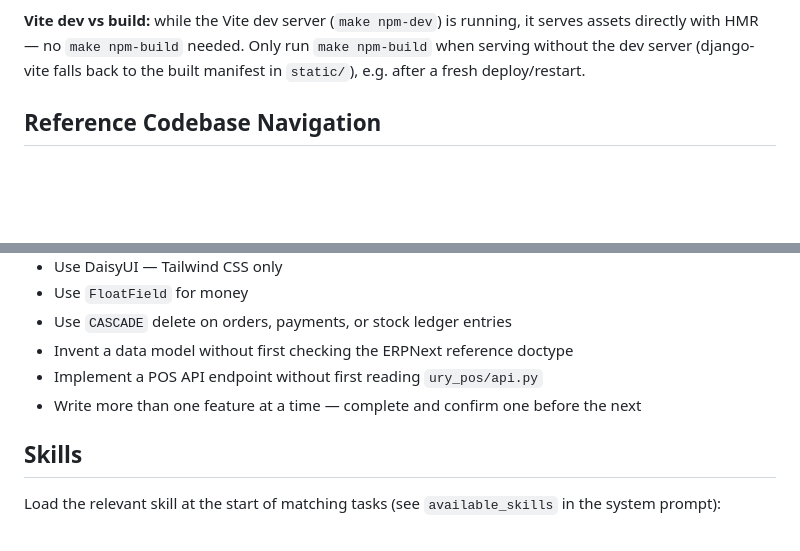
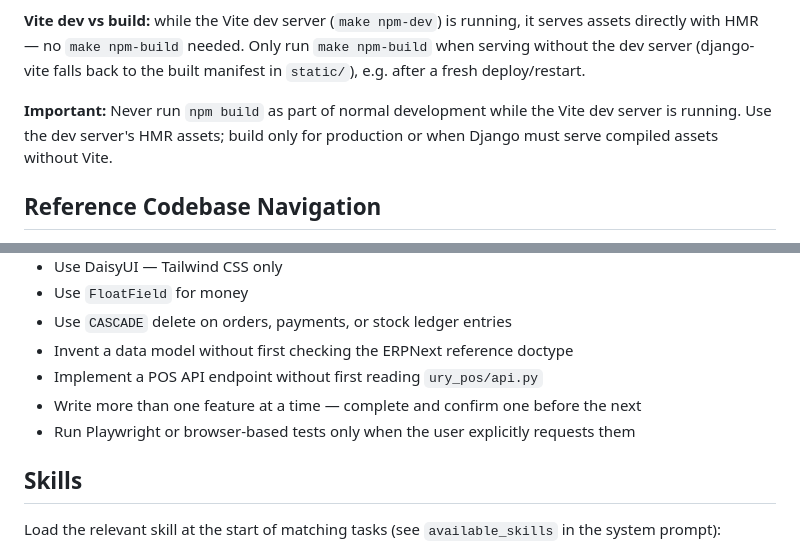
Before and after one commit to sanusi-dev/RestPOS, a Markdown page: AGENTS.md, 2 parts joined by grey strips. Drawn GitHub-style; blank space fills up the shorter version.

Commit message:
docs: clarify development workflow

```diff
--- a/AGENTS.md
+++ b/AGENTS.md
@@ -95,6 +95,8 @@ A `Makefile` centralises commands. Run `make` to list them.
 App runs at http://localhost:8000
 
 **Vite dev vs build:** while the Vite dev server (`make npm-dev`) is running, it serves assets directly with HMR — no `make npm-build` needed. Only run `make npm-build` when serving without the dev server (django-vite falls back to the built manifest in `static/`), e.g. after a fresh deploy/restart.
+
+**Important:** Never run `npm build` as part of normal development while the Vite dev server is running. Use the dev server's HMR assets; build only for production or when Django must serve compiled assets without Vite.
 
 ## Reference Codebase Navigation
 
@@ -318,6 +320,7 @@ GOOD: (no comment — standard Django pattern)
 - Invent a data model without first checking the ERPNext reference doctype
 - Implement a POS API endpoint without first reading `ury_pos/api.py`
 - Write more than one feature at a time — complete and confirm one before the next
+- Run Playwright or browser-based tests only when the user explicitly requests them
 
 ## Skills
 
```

++++++++++++++++++++

_WHAT IS REQUIRED:_
Considering only the data above, return the lines in which "first" occurs.

_SOLUTION FOR THIS EXERCISE:_
 - Invent a data model without first checking the ERPNext reference doctype
 - Implement a POS API endpoint without first reading `ury_pos/api.py`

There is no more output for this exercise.